No Free Lunch was miffed when the American Academy of Family Physicians, Leawood, Kan., initially declined its request to exhibit at the AAFP Annual Meeting in San Francisco in September. No Free Lunch is a New York — based organization that encourages healthcare providers to decline all pharmaceutical industry gifts as part of its mission to encourage them to base their practice on evidence, not pharma promotions.
No Free Lunch's director, Robert Goodman, MD, received a letter stating that the organization's position was “not within the character and purpose of the scientific assembly” and so didn't meet the Academy's eligibility requirements. Scathing writeups on the matter were posted to the No Free Lunch Web site, and the organization mobilized its members to ask AAFP to reverse its decision, which it did shortly before the convention began.
Douglas Henley, MD, AAFP's executive vice president, says it was all a mistake, and the fault lies with him. “I tell our staff that I like to approach business from a standpoint of assuming good intent, and I did not do that in the case of No Free Lunch.” He explains that he had information from “at least one of our other colleague associations that No Free Lunch had caused some disruption at other annual meetings.”
While Henley did not name this “colleague association,” the American College of Physicians, Philadelphia, had refused No Free Lunch a spot at its expo in April.

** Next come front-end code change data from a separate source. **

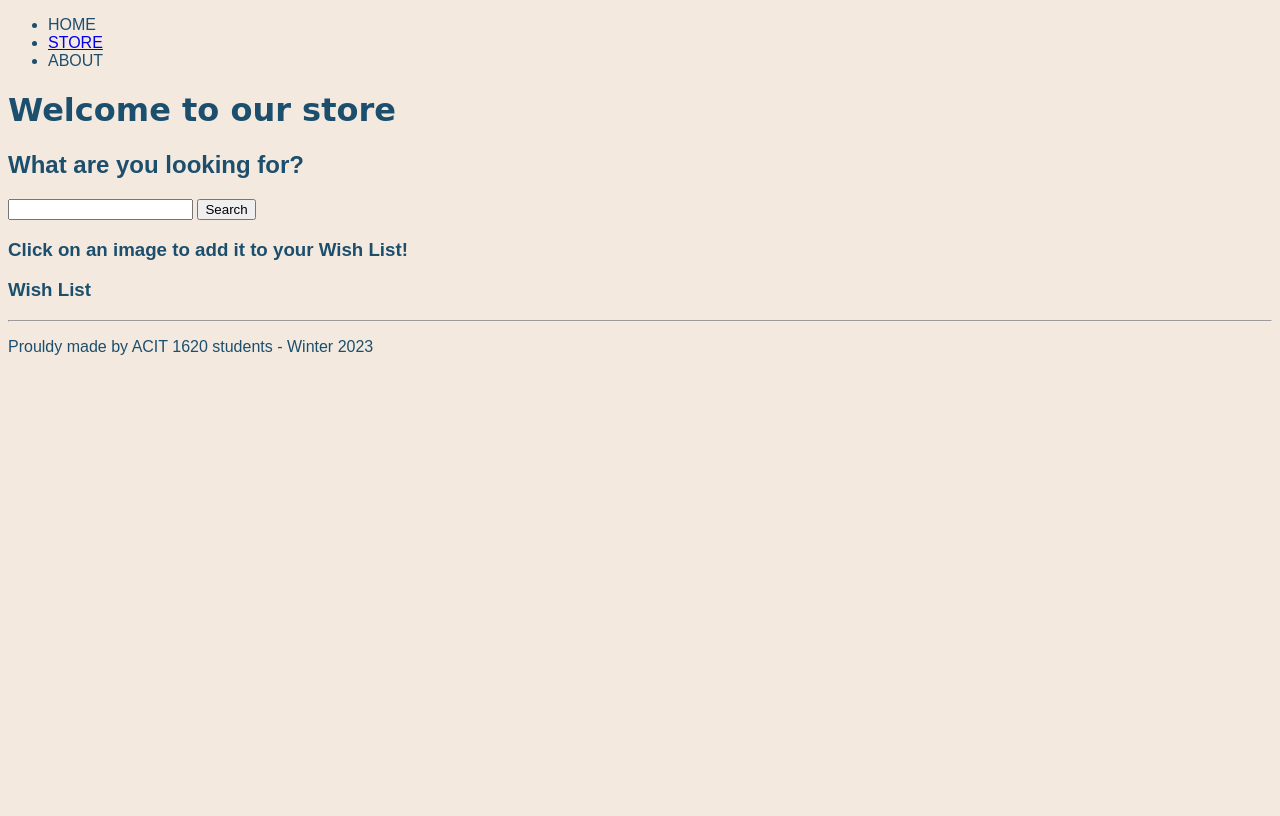
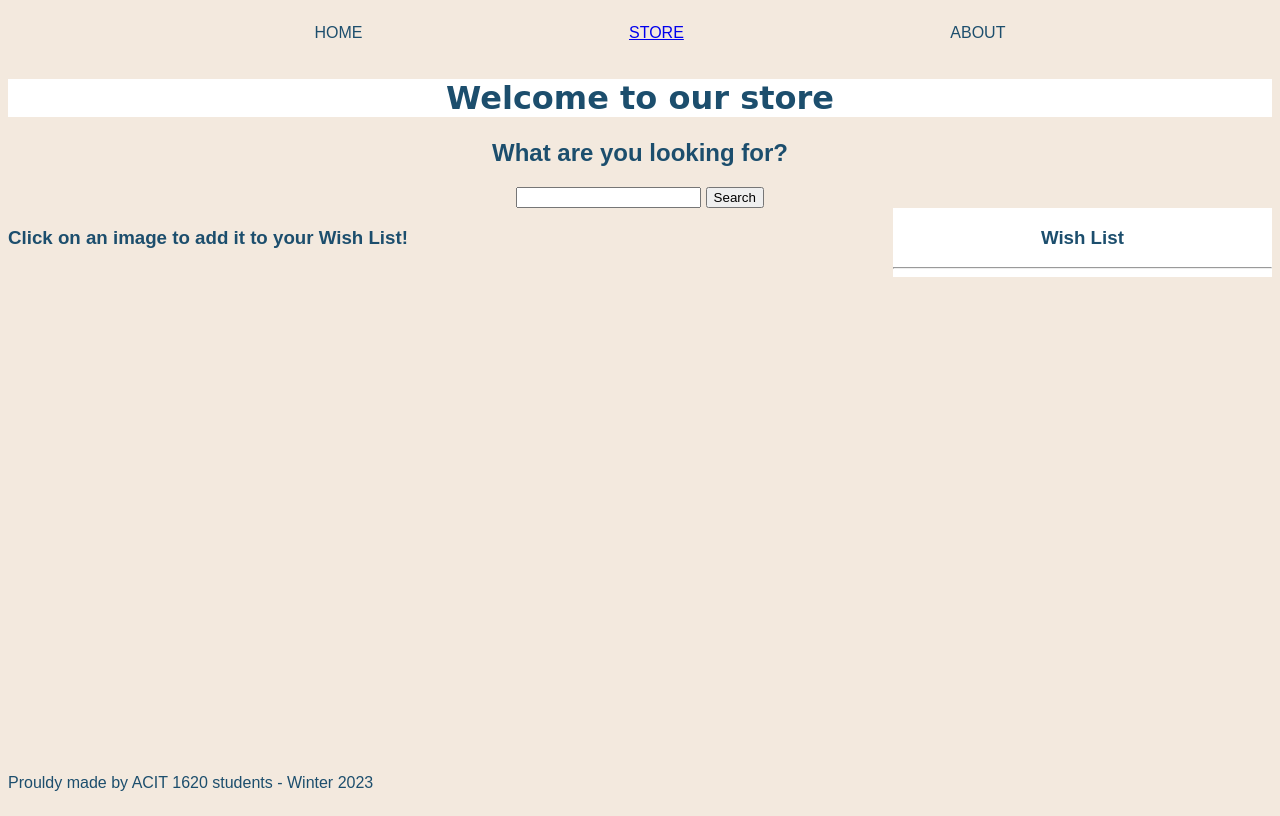
Before and after one commit to sylkee00/FINAL_EXAM_ACIT1620, a plain HTML site: page store.html in a window 1280 px wide. Drawn offline with Linux system fonts and the light colour scheme; a web font is replaced by a local one.

Commit message:
hide section and make elements arrange for css

```diff
--- a/css/stylesheet.css
+++ b/css/stylesheet.css
@@ -4,7 +4,62 @@ html{
 }
 main h1{
     font-family: 'DynaPuff', cursive;
+    background-color: white;
+}
+nav ul{
+    text-align: center;
+    display:flex;
+    justify-content: space-evenly;
+}
+li{
+    list-style: none;
 }
 body{
     font-family: 'RocknRoll One', sans-serif;
 }
+section{
+    /* visibility: hidden; */
+    text-align: left;
+}
+body{
+    min-height: 100vh;
+    display: flex;
+    flex-direction: column;
+}
+footer{
+    margin-top: auto;
+}
+main{
+    text-align: center;
+}
+h1,
+h2{
+    text-align: center;
+}
+.box{
+    display: grid;
+    grid-template-columns: 7fr 3fr;
+}
+/* The images' width and height are 25% of the viewport width */
+img{
+    width: 25vw;
+    height: 25vw;
+}
+.wish-list{
+    background-color: white;
+    text-align: center;
+}
+.books h3{
+    grid-area: title;
+}
+/* Screens less than 640px wide */
+@media screen and (max-width: 640px){
+    nav ul{
+        text-align: center;
+        display: block;
+    }
+    .books{
+        display:grid;
+    }
+
+}
--- a/store.html
+++ b/store.html
@@ -22,18 +22,20 @@
     <main>
       <h1>Welcome to our store</h1>
       <h2>What are you looking for?</h2>
-
       <input />
       <button>Search</button>
 
-      <section>
-        <h3>Click on an image to add it to your Wish List!</h3>
-      </section>
+      <div class = "box">
+        <section class = "books">
+          <h3>Click on an image to add it to your Wish List!</h3>
+        </section>
 
-      <section>
-        <h3>Wish List</h3>
-        <hr />
-      </section>
+        <section class = "wish-list">
+          <h3>Wish List</h3>
+          <hr />
+        </section>
+      </div>
+
     </main>
     <footer>
         <p>Prouldy made by ACIT 1620 students - Winter 2023</p>
```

According to a statement from John Mitas II, MD, the College's chief operating officer, a physician claiming to be a No Free Lunch representative had escorted investigative reporters with a hidden camera into the exhibit hall at its 2001 Annual Session exhibit hall. This violated the College's policy regarding media representation and exhibitors, which prohibits the use of cameras, as well as interference with exhibitors, in the hall.
“The College welcomes dialogue and representation of different points of view about issues of concern to the medical profession, but we also have a responsibility to our members to ensure that all exhibitors agree to terms of engagement on how they will operate on the exhibit floor,” said Mitas in his statement.
Henley made his initial decision based on similar concerns. After speaking with Goodman, however, Henley said, “We assessed that their exhibit would in fact be appropriate for our setting, and if they would agree to abide by the rules of our exhibit hall, as all exhibitors have to do, then they'd be welcome.”
No Free Lunch did have one minor violation, Henley says, when medical students representing the organization outside the convention center handed out brochures that, along with directing people to their booth, contained disparaging remarks about some of the other exhibitors, which ranged from pharmaceutical companies to Coca-Cola and McDonalds. “We brought the incident to their attention, and they stopped, so everything was fine,” says Henley.
“I told my board that I take responsibility for the initial decision, and shame on me for not assuming good intent,” he adds. “It's not the way I like to communicate with people, but it ended up working out fine for them and for us. I anticipate that they'll apply to exhibit at our meeting in Washington, D.C., next year. Assuming they agree to follow the same requests we had this year, it should turn out just fine.”